Almost a year ago, Olympic lifting expert Wil Fleming wrote a guest blog, The 7 Most Common Power Clean Mistakes, here at EricCressey.com. It was one of our most popular posts of the year – and several folks commented on how they’d love to see something along the same lines with respect to the clean and jerk. Wil agreed to author up a sequel, and the timing is fitting, as he just released his brand new DVD, Complete Olympic Lifting. I got an advanced copy of the DVD and it’s outstanding – not to mention extremely affordable.
6 Clean and Jerk Technique Fixes
The power clean gets a lot of love. If you are like me, it was one of the “Big 3” you learned the first time you were in the weight room: squat, bench, and power clean. Of course, it was the “Big 6” if you included curls, preacher curls, and more bench.
The power clean’s older and cooler sister, the clean and jerk, doesn’t get as much love, but I am here to begin the love fest, by sharing with you six ways to improve your clean and jerk.
1. Use combos to learn the full movement.
When talking about the full clean and jerk, it is important to remember that we are talking about a movement in which athletes compete in the Olympic games. This is a movement that individuals spend years and years trying to perfect, yet we often prescribe it for use with athletes who have been training with us for months, or even weeks.
As coaches, we do not similarly prescribe that athletes do an Olympic style long jump, shot put throw, or hammer throw. Each of these movements are explosive and would certainly have benefits for improved performance (to some degree), but we are aware of the fact that the technical difficulty of these events would far outweigh the performance benefits.
Technically challenging movements should be entirely removed from programming at this stage. The clean and jerk is definitely challenging, but one can argue that the performance benefits may outweigh the time spent teaching it. If they are to be prescribed, they must be done so with a specific task list to ensure proper completion. One foot must go before the other, as we walk our way to the movement we would like to see completed.
In the case of the clean and jerk there are individual tasks that need to be learned first: the hang clean, power jerk, power clean, and split jerk. Once these requisite skills are all done to a comfortable level of proficiency, we can begin to teach athletes to move towards the full competition-style clean and jerk.
To do this, my number one tool is the “combo,” a 1+1 lift to get athletes to move athletes to completion.
Start with a 1+1+1. I use a Power clean + front squat+ power jerk. In this movement, athletes will receive the bar in the high catch position (re-position the feet if necessary) and move into a front squat. They’ll finish the movement with a power jerk, as in the video below.
Next, we move onto a Power clean to front squat + split jerk. In this movement we eliminate the re-set of the feet, and receive the bar, pause in that position, and then move into a front squat for the rest of the way down. Finish this movement with a split jerk, or a power jerk if the athlete is not comfortable in the split.

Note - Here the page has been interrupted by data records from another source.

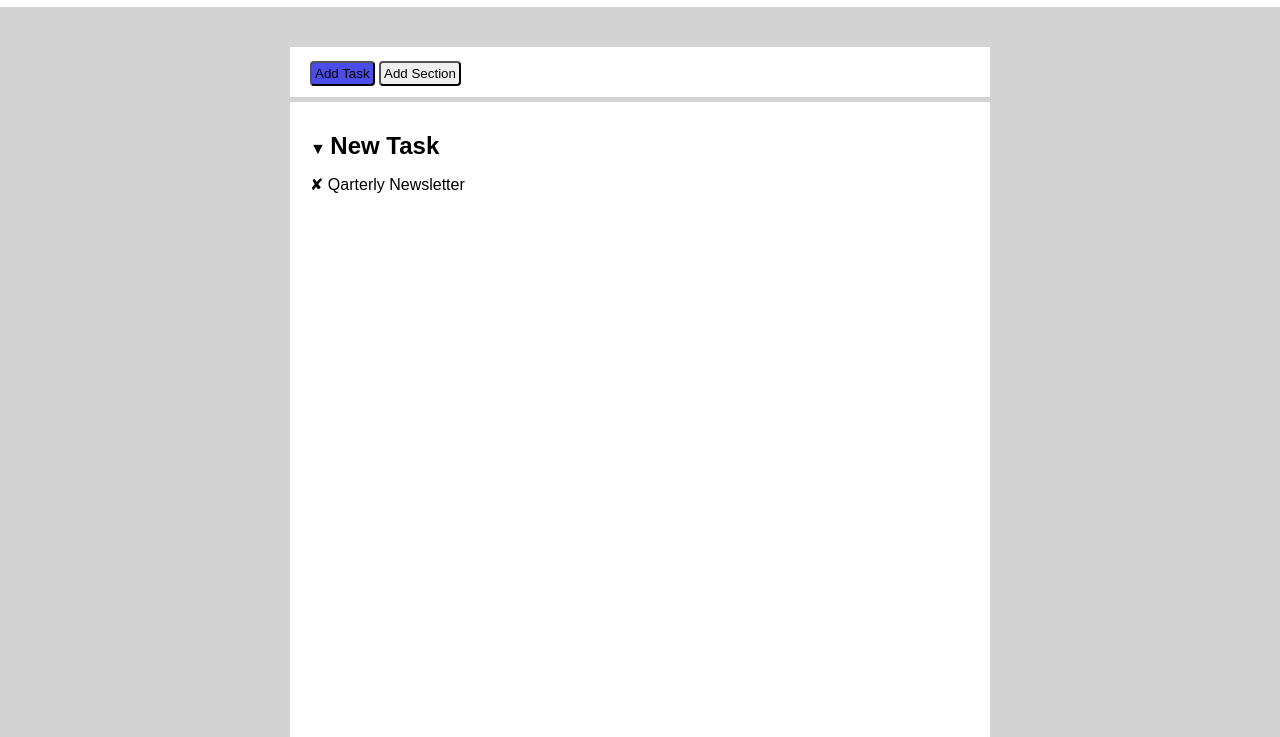
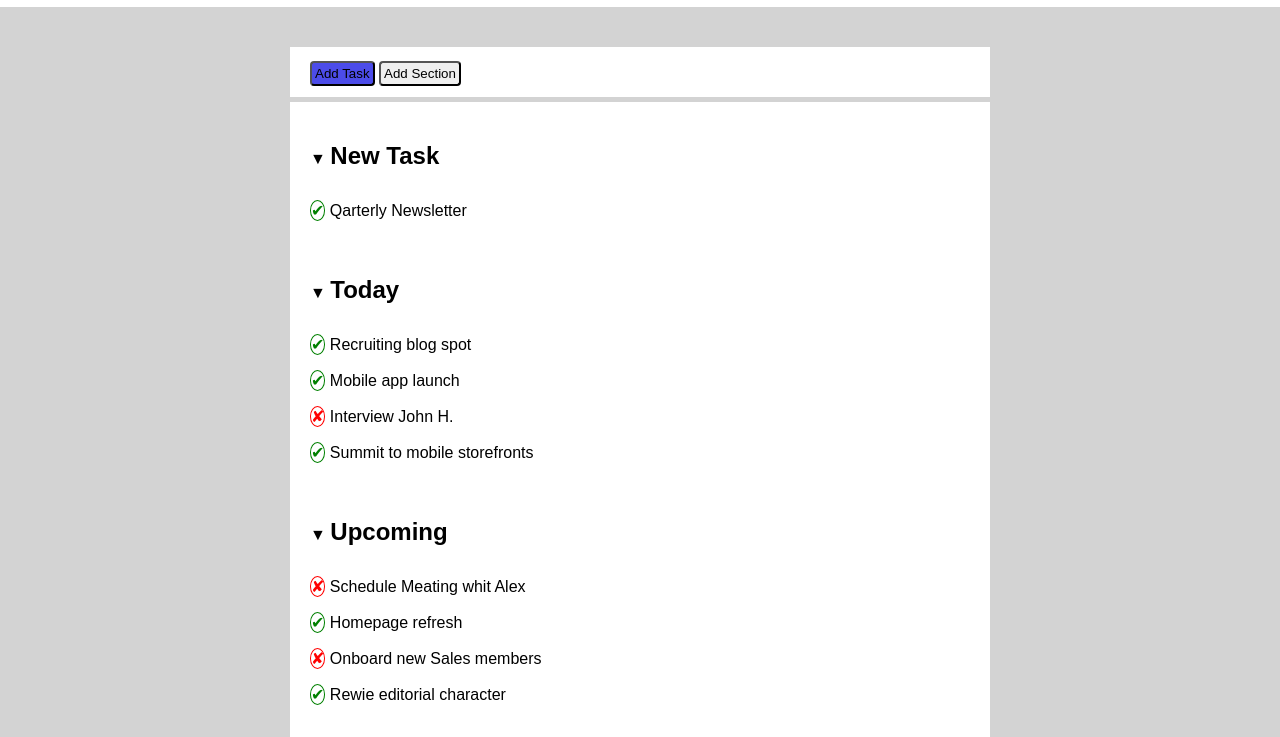
Before and after one commit to Sebastian-ivaniczki/html-css-toboolist, a plain HTML site: page index.html in a window 1280 px wide. Shown: the part 63-800 px from the top of the page. Drawn offline with Linux system fonts and the light colour scheme.

Commit message:
addet list

```diff
--- a/css/style.css
+++ b/css/style.css
@@ -46,6 +46,23 @@ body{
   }
   .to-do{
     padding-top: 15px;
+    padding-bottom: 15px;
+  }
+  .not-done{
+    display: inline-block;
+    border: 1px solid red;
+    border-radius: 50%;
+    color: red;
+  }
+  .done{
+    display: inline-block;
+    border: 1px solid green;
+    border-radius: 50%;
+    color: green;
+
+  }
+  span{
+    margin-top: 15px;
   }
 /*container*/
 .container{
@@ -59,7 +76,7 @@ body{
 }
 .main-contain{
   padding-left: 20px;
-  padding-top: 30px;
+  padding-top: 40px;
 }
 h2{
     display: inline;
--- a/index.html
+++ b/index.html
@@ -21,13 +21,45 @@
     </div>
     <!-- inizio parte principale-->
     <main>
+        <!--new task-->
         <div class="main-contain">
           <span>&#9660;</span>  <h2>  New Task</h2> <br>
           <div class="to-do">
 
-              <span class="not-done">&#10008;</span> <span>Qarterly Newsletter</span>
+              <span class="done">&#10004;</span> <span>Qarterly Newsletter</span>
           </div>
         </div>
+            <!-- today task-->
+        <div class="main-contain">
+            <span>&#9660;</span>  <h2>  Today</h2> <br>
+            <div class="to-do">
+                <span class="done">&#10004;</span> <span>Recruiting blog spot</span><br>
+
+                <span class="done">&#10004;</span> <span>Mobile app launch</span><br>
+
+                <span class="not-done">&#10008;</span> <span>Interview John H.</span><br>
+
+                <span class="done">&#10004;</span> <span>Summit to mobile storefronts</span>
+            </div>
+          </div>
+
+          <!--upcoming-->
+          <div class="main-contain">
+            <span>&#9660;</span>  <h2>  Upcoming</h2> <br>
+            <div class="to-do">
+
+                <span class="not-done">&#10008;</span> <span>Schedule Meating whit Alex</span><br>
+
+                <span class="done">&#10004;</span> <span>Homepage refresh</span><br>
+
+                <span class="not-done">&#10008;</span> <span>Onboard new Sales members</span><br>
+
+                <span class="done">&#10004;</span> <span>Rewie editorial character</span>
+            </div>
+          </div>
+
+
+
     </main>
 
 </body>
```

Finally we can move onto a full clean and jerk. We will get into some tips on how to make this more than just a power clean to front squat later, but the basic premise is we must encourage athletes to get better at moving under the bar to make this a distinct movement. In the meantime, just eliminate the pause and immediately front squat the weight at the time of the catch.
Here’s the entire progression in one video:
Each of these “combos” falls into a distinct phase of training, likely spending 3-4 weeks in combo 1 and combo 2 before attempting to complete the full clean and jerk movement. I typically program the movements as 1+1+1 x2 x3-4, or 1 rep of each movement two times for 3-4 sets.
2. Jerk with either foot forward.
There are three primary ways that athletes can jerk the bar overhead: power jerk, split jerk, squat jerk. I like to think of them on a scale of simple to ridiculously complex, or if we are thinking in terms of things to which everyone can relate we can put them on my Vin Diesel scale of movies.
Simple= power jerk = Fast and Furious (all of them): it gets the job done, and is a classic in many people’s books.
Better= split jerk= XXX: vastly under appreciated, coming back for an encore, which is very good news, and a must-include in your training and DVD library.
Ridiculously complex= squat jerk= Chronicles of Riddick/Pitch Black: hard to get down with, and popular in China.
The split jerk is the most common technique used for a really simple reason: the primary issue that folks have to deal with in the jerk is forward and back (sagittal) stabilizing factors. In short the bar doesn’t want to stay above you and you have to have a really stable or really strong (although both are preferred) base of support to keep it there.
With the issue of stability at hand, it brings us to why it is so important to learn to jerk with either foot forward.
A quick disclaimer: if you are an Olympic lifter, get really good with one foot forward and quit reading this point right now. If you are an athlete, though, read on.
I am not going to tell you that jerking and putting one foot forward of the other does anything to create “single leg strength;” there is a slight difference in force production, but not enough to matter. What I am going to tell you is that changing positions rapidly is what makes it difficult on most athletes. Keep people static and they are as solid as their base of strength. Start switching stances, and positions rapidly, and you will see people separate. Switching stances in equal numbers will show you if you have any weak links in your chain.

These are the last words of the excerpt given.